The findings suggest that people who are looking to lose weight could benefit from owning a larger dog – as they would feel more motivated to get out and about.
Researchers from the University of Liverpool and University of Western Australia have dubbed it the ‘Lassie effect’.
They said the findings may help provide targeted interventions “to increase and maintain physical activity levels of both people and pets”.
There are more than eight million dogs in households across the UK, however not all of them are taken for regular walks.
As such, researchers set out to examine why some people felt motivated to walk their dogs regularly, while others didn’t.
They found that people with larger dogs felt more motivated to take them for regular walks than those with smaller dogs.
“A strong relationship or attachment to the dog and reporting feeling that their dog enjoys walks is also motivating to owners,” explained lead author Dr Carri Westgarth from Liverpool University.
People were less likely to get out and about with their dogs if they perceived their pooch was “too old or sick” or “if other family members usually walked the dog instead”.
One in four British adults is obese, according to the UN Food and Agriculture Organisation.
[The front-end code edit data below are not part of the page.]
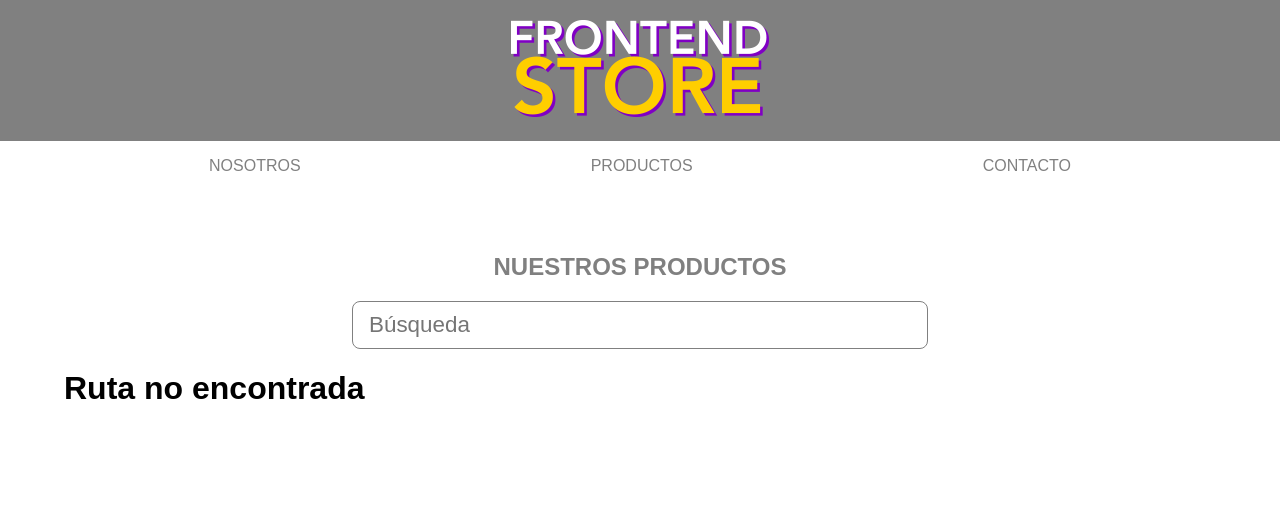
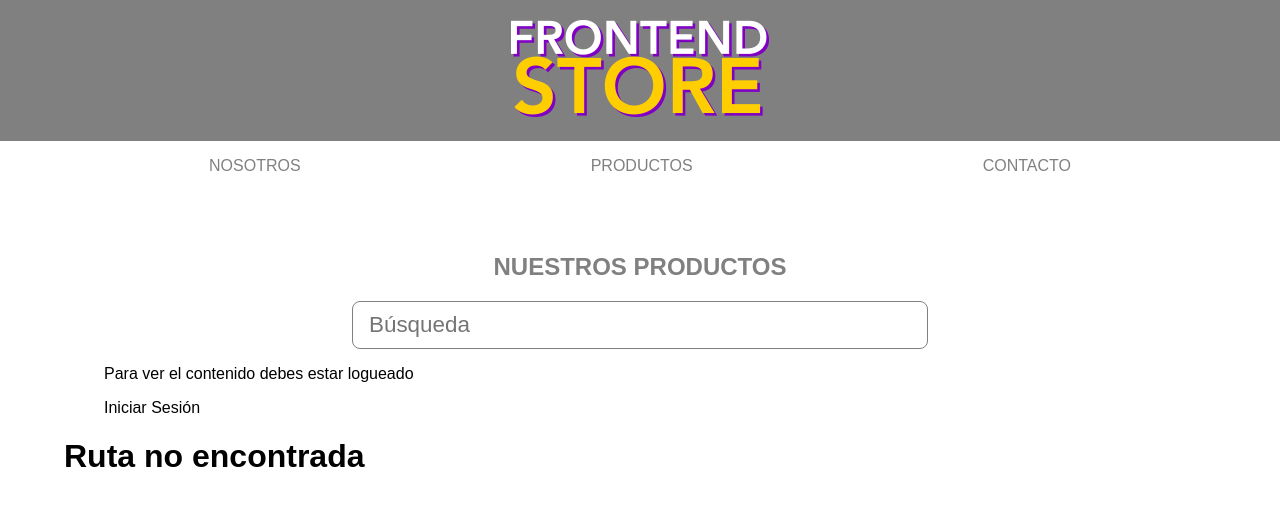
Before and after one commit to CesarRivasP/store, a React (Create React App) app in the folder client/: page / in a window 1280 px wide. Shown: the top 506 px of the page. Built offline with nearby package versions, Linux system fonts and the light colour scheme; what auth0-js would draw is missing.

Commit message:
Added isAuthenticated function

```diff
--- a/client/src/components/products/products.js
+++ b/client/src/components/products/products.js
@@ -18,15 +18,38 @@ class Products extends Component {
     console.log(this.props.auth.isAuthenticated());
   }
 
+  youArelogin = () => {
+    this.props.auth.login();
+  }
+
   render(){
+    const { isAuthenticated } = this.props.auth;
     return (
-        <div className="products">
-          <h2>Nuestros Productos</h2>
+      <div className="products">
+        <h2>Nuestros Productos</h2>
 
-          <Search /*search={searchProduct}*/ />
+        <Search /*search={searchProduct}*/ />
 
+        {
+          isAuthenticated() && (
+            <ul className="products-list">
+              <p>Estas logueado</p>
+            </ul>
+          )
+        }
 
-        </div>
+        <ul className="products-list">
+          {
+            !isAuthenticated() && (
+              <div className="container-button">
+                <p>Para ver el contenido debes estar logueado</p>
+                <a onClick={this.youArelogin} className="button">Iniciar Sesión</a>
+              </div>
+            )
+          }
+        </ul>
+
+      </div>
     );
   }
 }
```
Meanwhile a 2014 report from the Pet Food Manufacturers’ Association (PFMA) found that almost half of dogs are obese too.
Dr Westgarth told the Mail Online: “Dog ownership is associated with increased physical activity through walking.
“The benefits arising from owning and walking a dog are of particular public health interest due to their potential for a positive and long-term sustainable effect on the maintenance of physical activity behaviour and associated reduction in cardiovascular risk.”